=== Section Start ===

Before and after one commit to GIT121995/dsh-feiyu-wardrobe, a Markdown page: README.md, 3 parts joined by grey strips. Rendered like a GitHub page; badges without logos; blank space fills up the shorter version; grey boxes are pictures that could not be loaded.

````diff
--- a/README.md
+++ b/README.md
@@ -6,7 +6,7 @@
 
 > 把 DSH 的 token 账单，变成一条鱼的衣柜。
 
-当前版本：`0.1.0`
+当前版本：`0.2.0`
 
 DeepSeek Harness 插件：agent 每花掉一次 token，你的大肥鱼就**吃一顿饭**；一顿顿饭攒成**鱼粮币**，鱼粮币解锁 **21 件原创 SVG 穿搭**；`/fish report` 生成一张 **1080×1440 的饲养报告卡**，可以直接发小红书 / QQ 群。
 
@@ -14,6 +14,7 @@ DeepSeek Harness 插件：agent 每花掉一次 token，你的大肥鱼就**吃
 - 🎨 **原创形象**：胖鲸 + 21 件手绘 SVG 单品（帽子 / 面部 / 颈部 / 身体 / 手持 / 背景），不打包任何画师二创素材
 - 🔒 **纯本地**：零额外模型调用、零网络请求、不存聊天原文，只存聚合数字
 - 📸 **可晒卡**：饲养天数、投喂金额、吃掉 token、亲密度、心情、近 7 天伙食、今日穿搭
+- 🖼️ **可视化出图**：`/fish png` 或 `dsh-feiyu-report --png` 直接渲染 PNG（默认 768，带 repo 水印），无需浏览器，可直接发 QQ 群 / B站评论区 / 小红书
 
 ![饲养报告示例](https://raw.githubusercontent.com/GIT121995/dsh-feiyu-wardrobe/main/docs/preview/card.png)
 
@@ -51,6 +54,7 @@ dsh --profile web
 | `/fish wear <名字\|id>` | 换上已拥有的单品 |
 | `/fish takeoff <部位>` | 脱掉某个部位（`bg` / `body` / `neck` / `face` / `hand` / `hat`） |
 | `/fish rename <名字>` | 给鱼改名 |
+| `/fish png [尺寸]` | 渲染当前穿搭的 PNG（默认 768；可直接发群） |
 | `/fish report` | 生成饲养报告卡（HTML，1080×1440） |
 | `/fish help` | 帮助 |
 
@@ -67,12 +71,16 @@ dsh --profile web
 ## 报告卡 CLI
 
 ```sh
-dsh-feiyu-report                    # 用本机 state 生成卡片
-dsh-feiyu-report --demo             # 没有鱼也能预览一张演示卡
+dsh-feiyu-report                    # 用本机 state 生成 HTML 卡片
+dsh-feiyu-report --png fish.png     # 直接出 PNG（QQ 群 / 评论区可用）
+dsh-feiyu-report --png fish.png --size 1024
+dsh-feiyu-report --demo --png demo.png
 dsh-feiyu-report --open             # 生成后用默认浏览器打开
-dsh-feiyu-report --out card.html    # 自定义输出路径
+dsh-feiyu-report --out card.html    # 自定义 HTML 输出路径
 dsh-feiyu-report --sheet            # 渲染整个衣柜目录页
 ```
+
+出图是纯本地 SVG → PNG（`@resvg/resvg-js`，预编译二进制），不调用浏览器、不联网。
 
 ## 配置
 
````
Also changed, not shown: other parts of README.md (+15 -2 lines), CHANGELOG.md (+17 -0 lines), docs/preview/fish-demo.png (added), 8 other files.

=== Section End ===

**WHAT IS EXPECTED:** The answer consists solely of the lines from the one containing "--demo --png demo.png" through the last line of the data above, reproduced exactly.

**EXERCISE OUTPUT:**
+dsh-feiyu-report --demo --png demo.png
 dsh-feiyu-report --open             # 生成后用默认浏览器打开
-dsh-feiyu-report --out card.html    # 自定义输出路径
+dsh-feiyu-report --out card.html    # 自定义 HTML 输出路径
 dsh-feiyu-report --sheet            # 渲染整个衣柜目录页
 ```
+
+出图是纯本地 SVG → PNG（`@resvg/resvg-js`，预编译二进制），不调用浏览器、不联网。
 
 ## 配置
 
````
Also changed, not shown: other parts of README.md (+15 -2 lines), CHANGELOG.md (+17 -0 lines), docs/preview/fish-demo.png (added), 8 other files.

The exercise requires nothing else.